* [Directions]:
The reply must repeat each entry exactly and contain no pictures.

* [Supplied records]:
■ ■ ■ ■ ■

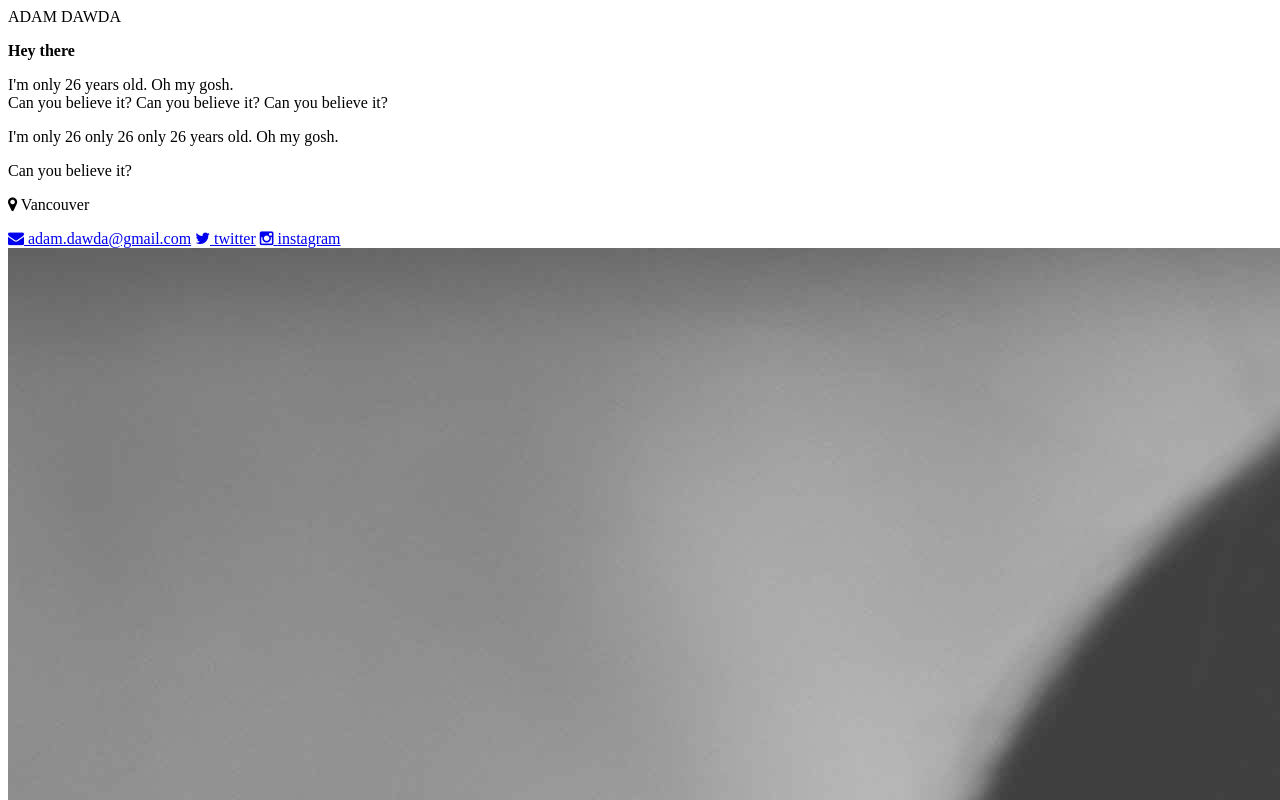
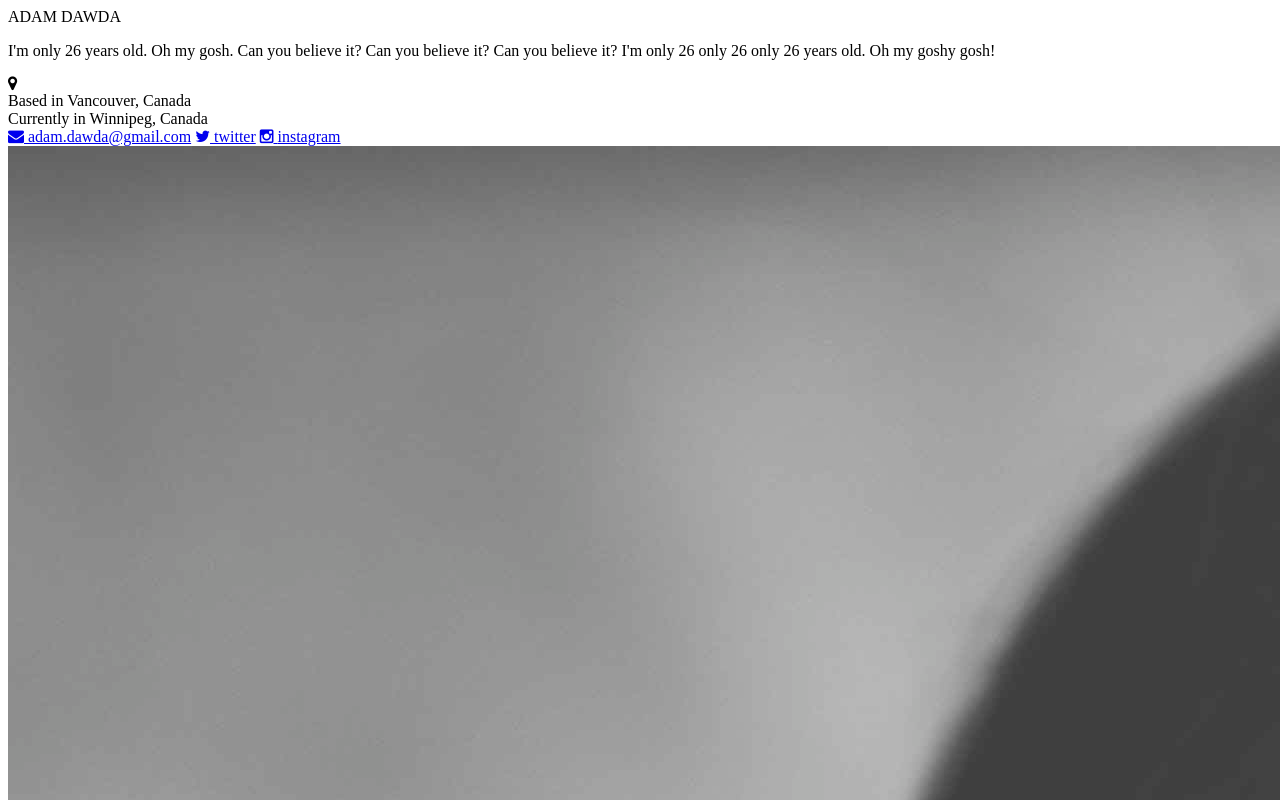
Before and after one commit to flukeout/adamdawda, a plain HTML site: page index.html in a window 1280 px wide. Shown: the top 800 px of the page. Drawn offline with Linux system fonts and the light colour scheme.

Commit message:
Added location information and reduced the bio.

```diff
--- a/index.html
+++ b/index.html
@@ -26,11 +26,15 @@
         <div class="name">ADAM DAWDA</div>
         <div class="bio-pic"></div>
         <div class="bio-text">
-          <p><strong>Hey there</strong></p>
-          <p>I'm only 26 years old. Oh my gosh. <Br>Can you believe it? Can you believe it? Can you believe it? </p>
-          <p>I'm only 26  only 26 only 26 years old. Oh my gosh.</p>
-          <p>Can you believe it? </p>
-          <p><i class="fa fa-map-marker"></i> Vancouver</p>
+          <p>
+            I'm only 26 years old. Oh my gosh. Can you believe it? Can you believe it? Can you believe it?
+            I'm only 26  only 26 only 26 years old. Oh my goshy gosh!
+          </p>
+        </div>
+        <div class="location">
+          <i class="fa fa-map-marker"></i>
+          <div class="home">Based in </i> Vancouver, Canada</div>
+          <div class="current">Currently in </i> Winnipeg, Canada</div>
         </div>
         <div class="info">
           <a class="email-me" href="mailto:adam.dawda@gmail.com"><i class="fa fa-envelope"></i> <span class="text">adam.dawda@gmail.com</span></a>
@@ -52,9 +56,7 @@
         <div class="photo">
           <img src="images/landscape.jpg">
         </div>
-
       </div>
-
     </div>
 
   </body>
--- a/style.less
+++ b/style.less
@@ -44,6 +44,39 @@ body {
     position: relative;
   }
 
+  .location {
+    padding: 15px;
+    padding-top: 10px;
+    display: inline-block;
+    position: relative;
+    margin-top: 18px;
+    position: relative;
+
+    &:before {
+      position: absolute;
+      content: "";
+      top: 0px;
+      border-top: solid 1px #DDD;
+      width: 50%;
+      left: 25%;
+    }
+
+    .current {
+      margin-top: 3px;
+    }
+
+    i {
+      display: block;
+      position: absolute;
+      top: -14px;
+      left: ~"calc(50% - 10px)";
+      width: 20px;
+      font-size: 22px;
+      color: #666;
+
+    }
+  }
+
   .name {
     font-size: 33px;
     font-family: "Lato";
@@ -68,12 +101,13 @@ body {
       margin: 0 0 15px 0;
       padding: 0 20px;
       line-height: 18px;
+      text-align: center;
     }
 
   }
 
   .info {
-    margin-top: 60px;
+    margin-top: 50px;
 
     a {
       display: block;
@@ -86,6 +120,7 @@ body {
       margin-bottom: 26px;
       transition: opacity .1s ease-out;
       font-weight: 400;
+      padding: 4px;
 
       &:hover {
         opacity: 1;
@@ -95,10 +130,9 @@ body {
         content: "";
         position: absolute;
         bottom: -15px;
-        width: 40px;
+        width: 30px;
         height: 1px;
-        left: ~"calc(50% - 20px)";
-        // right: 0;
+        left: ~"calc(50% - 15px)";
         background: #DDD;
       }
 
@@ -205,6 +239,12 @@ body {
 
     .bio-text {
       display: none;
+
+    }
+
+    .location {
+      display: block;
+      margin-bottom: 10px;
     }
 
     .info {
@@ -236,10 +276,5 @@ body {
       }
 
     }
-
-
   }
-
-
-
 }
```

■ ■ ■ ■ ■

* [Answer box]:
Before and after one commit to flukeout/adamdawda, a plain HTML site: page index.html in a window 1280 px wide. Shown: the top 800 px of the page. Drawn offline with Linux system fonts and the light colour scheme.

Commit message:
Added location information and reduced the bio.

```diff
--- a/index.html
+++ b/index.html
@@ -26,11 +26,15 @@
         <div class="name">ADAM DAWDA</div>
         <div class="bio-pic"></div>
         <div class="bio-text">
-          <p><strong>Hey there</strong></p>
-          <p>I'm only 26 years old. Oh my gosh. <Br>Can you believe it? Can you believe it? Can you believe it? </p>
-          <p>I'm only 26  only 26 only 26 years old. Oh my gosh.</p>
-          <p>Can you believe it? </p>
-          <p><i class="fa fa-map-marker"></i> Vancouver</p>
+          <p>
+            I'm only 26 years old. Oh my gosh. Can you believe it? Can you believe it? Can you believe it?
+            I'm only 26  only 26 only 26 years old. Oh my goshy gosh!
+          </p>
+        </div>
+        <div class="location">
+          <i class="fa fa-map-marker"></i>
+          <div class="home">Based in </i> Vancouver, Canada</div>
+          <div class="current">Currently in </i> Winnipeg, Canada</div>
         </div>
         <div class="info">
           <a class="email-me" href="mailto:adam.dawda@gmail.com"><i class="fa fa-envelope"></i> <span class="text">adam.dawda@gmail.com</span></a>
@@ -52,9 +56,7 @@
         <div class="photo">
           <img src="images/landscape.jpg">
         </div>
-
       </div>
-
     </div>
 
   </body>
--- a/style.less
+++ b/style.less
@@ -44,6 +44,39 @@ body {
     position: relative;
   }
 
+  .location {
+    padding: 15px;
+    padding-top: 10px;
+    display: inline-block;
+    position: relative;
+    margin-top: 18px;
+    position: relative;
+
+    &:before {
+      position: absolute;
+      content: "";
+      top: 0px;
+      border-top: solid 1px #DDD;
+      width: 50%;
+      left: 25%;
+    }
+
+    .current {
+      margin-top: 3px;
+    }
+
+    i {
+      display: block;
+      position: absolute;
+      top: -14px;
+      left: ~"calc(50% - 10px)";
+      width: 20px;
+      font-size: 22px;
+      color: #666;
+
+    }
+  }
+
   .name {
     font-size: 33px;
     font-family: "Lato";
@@ -68,12 +101,13 @@ body {
       margin: 0 0 15px 0;
       padding: 0 20px;
       line-height: 18px;
+      text-align: center;
     }
 
   }
 
   .info {
-    margin-top: 60px;
+    margin-top: 50px;
 
     a {
       display: block;
@@ -86,6 +120,7 @@ body {
       margin-bottom: 26px;
       transition: opacity .1s ease-out;
       font-weight: 400;
+      padding: 4px;
 
       &:hover {
         opacity: 1;
@@ -95,10 +130,9 @@ body {
         content: "";
         position: absolute;
         bottom: -15px;
-        width: 40px;
+        width: 30px;
         height: 1px;
-        left: ~"calc(50% - 20px)";
-        // right: 0;
+        left: ~"calc(50% - 15px)";
         background: #DDD;
       }
 
@@ -205,6 +239,12 @@ body {
 
     .bio-text {
       display: none;
+
+    }
+
+    .location {
+      display: block;
+      margin-bottom: 10px;
     }
 
     .info {
@@ -236,10 +276,5 @@ body {
       }
 
     }
-
-
   }
-
-
-
 }
```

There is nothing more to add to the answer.